Endometriosis is a chronic, nonmalignant and estrogen‐dependent disease in which endometrial glandular epithelium and stroma are outside the uterine cavity (ovaries, peritoneum, or rectovaginal septum). The prevalence is estimated from 2 to 10% in women of childbearing age and it rises up to 50% in women with infertility. Despite maximal efforts, the therapy of first choice in the management of endometriosis is still unclear. The aim of this chapter is to present an update of its management, emphasizing the benefits and disadvantages of surgical methods. We performed a systematic literature search on the PubMed database of English literature (search terms: endometrioma, surgery, ovarian reserve, assisted reproductive technologies) from 2010 to 2014. For endometrioma, operative laparoscopy proved to be the gold standard. Surgical procedures consist of partial excision of the cyst wall and electro‐coagulation of the rest. Stripping technique may be a better method for reducing the recurrence of pain symptoms, recurrence, and reoperation rates, but it raises concerns about ovarian reserve. For endometriosis, surgery often includes partial rectum or sacrouterine ligament resection. Hysterectomy is not obligatory and refused by the young patients. The approach should be laparoscopic and if necessary vaginal assisted. Good cooperation between various disciplines (gynecology, surgery, urology) is mandatory.

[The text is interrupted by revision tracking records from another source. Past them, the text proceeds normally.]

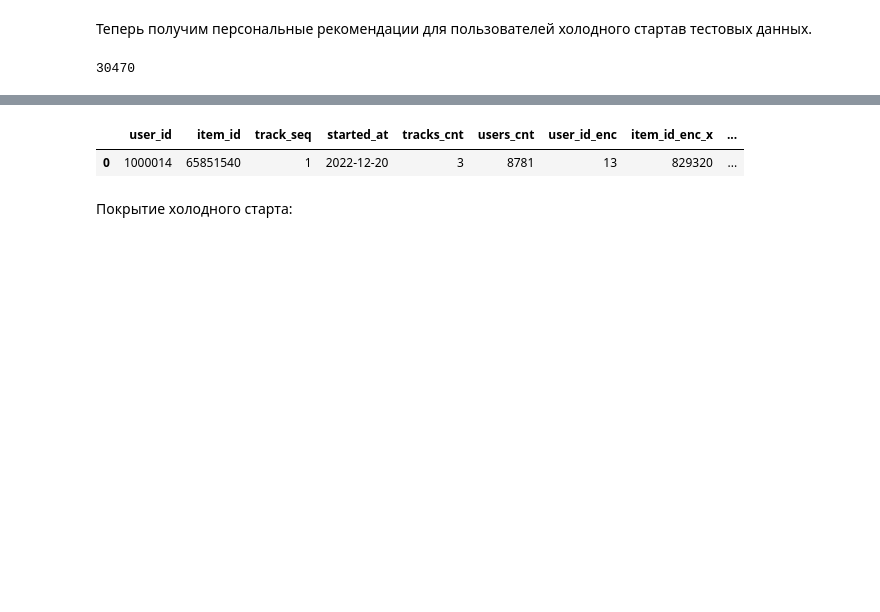
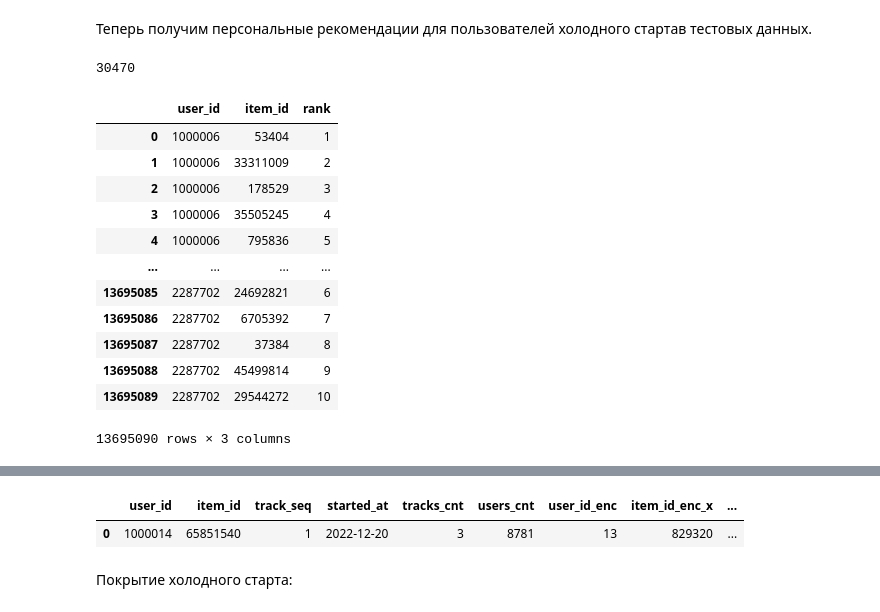
Before and after one commit to MaryIzo/mle-project-sprint-4-v001, a Jupyter notebook: recommendations.ipynb, the cells around one changed output, grey strips where cells are left out. Saved outputs shown, nothing was run; the diff lists cells and outputs as text; code cells hidden in the pictures; blank space fills up the shorter version.

```diff
--- a/recommendations.ipynb
+++ b/recommendations.ipynb
@@ -707,3 +707,7 @@ top_k_pop_items.to_parquet("data/top_popular.parquet", index=False)
+# %%
+top_k_pop_items.reset_index(inplace=True)
+top_k_pop_items.rename(columns={'index': 'rank'}, inplace=True)
+top_k_pop_items['rank'] = top_k_pop_items['rank'] + 1
 # %% [markdown]
 Теперь получим персональные рекомендации для пользователей холодного стартав тестовых данных.
 # %%
@@ -719,3 +723,28 @@ cold_users_events_with_recs = pd.merge(
     right_on="item_id",
     how="left"
 )
+# %%
+events_test['key'] = 1
+top_k_pop_items['key'] = 1
+# %%
+users_events_with_top_recs = pd.merge(
+    events_test[['user_id']],
+    top_k_pop_items[['item_id', 'rank']][:10],
+    how='cross'
+)
+# %%
+users_events_with_top_recs
+# %% [output]
+|  | user_id | item_id | rank |
+| 0 | 1000006 | 53404 | 1 |
+| 1 | 1000006 | 33311009 | 2 |
+| 2 | 1000006 | 178529 | 3 |
+| 3 | 1000006 | 35505245 | 4 |
+| 4 | 1000006 | 795836 | 5 |
+| ... | ... | ... | ... |
+| 13695085 | 2287702 | 24692821 | 6 |
+| 13695086 | 2287702 | 6705392 | 7 |
+| 13695087 | 2287702 | 37384 | 8 |
+| 13695088 | 2287702 | 45499814 | 9 |
+| 13695089 | 2287702 | 29544272 | 10 |
+13695090 rows × 3 columns
```
Also changed, not shown: parts of 4 cells of this notebook, 11 other files.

Part of the book: Fertility-oriented Female Reproductive Surgery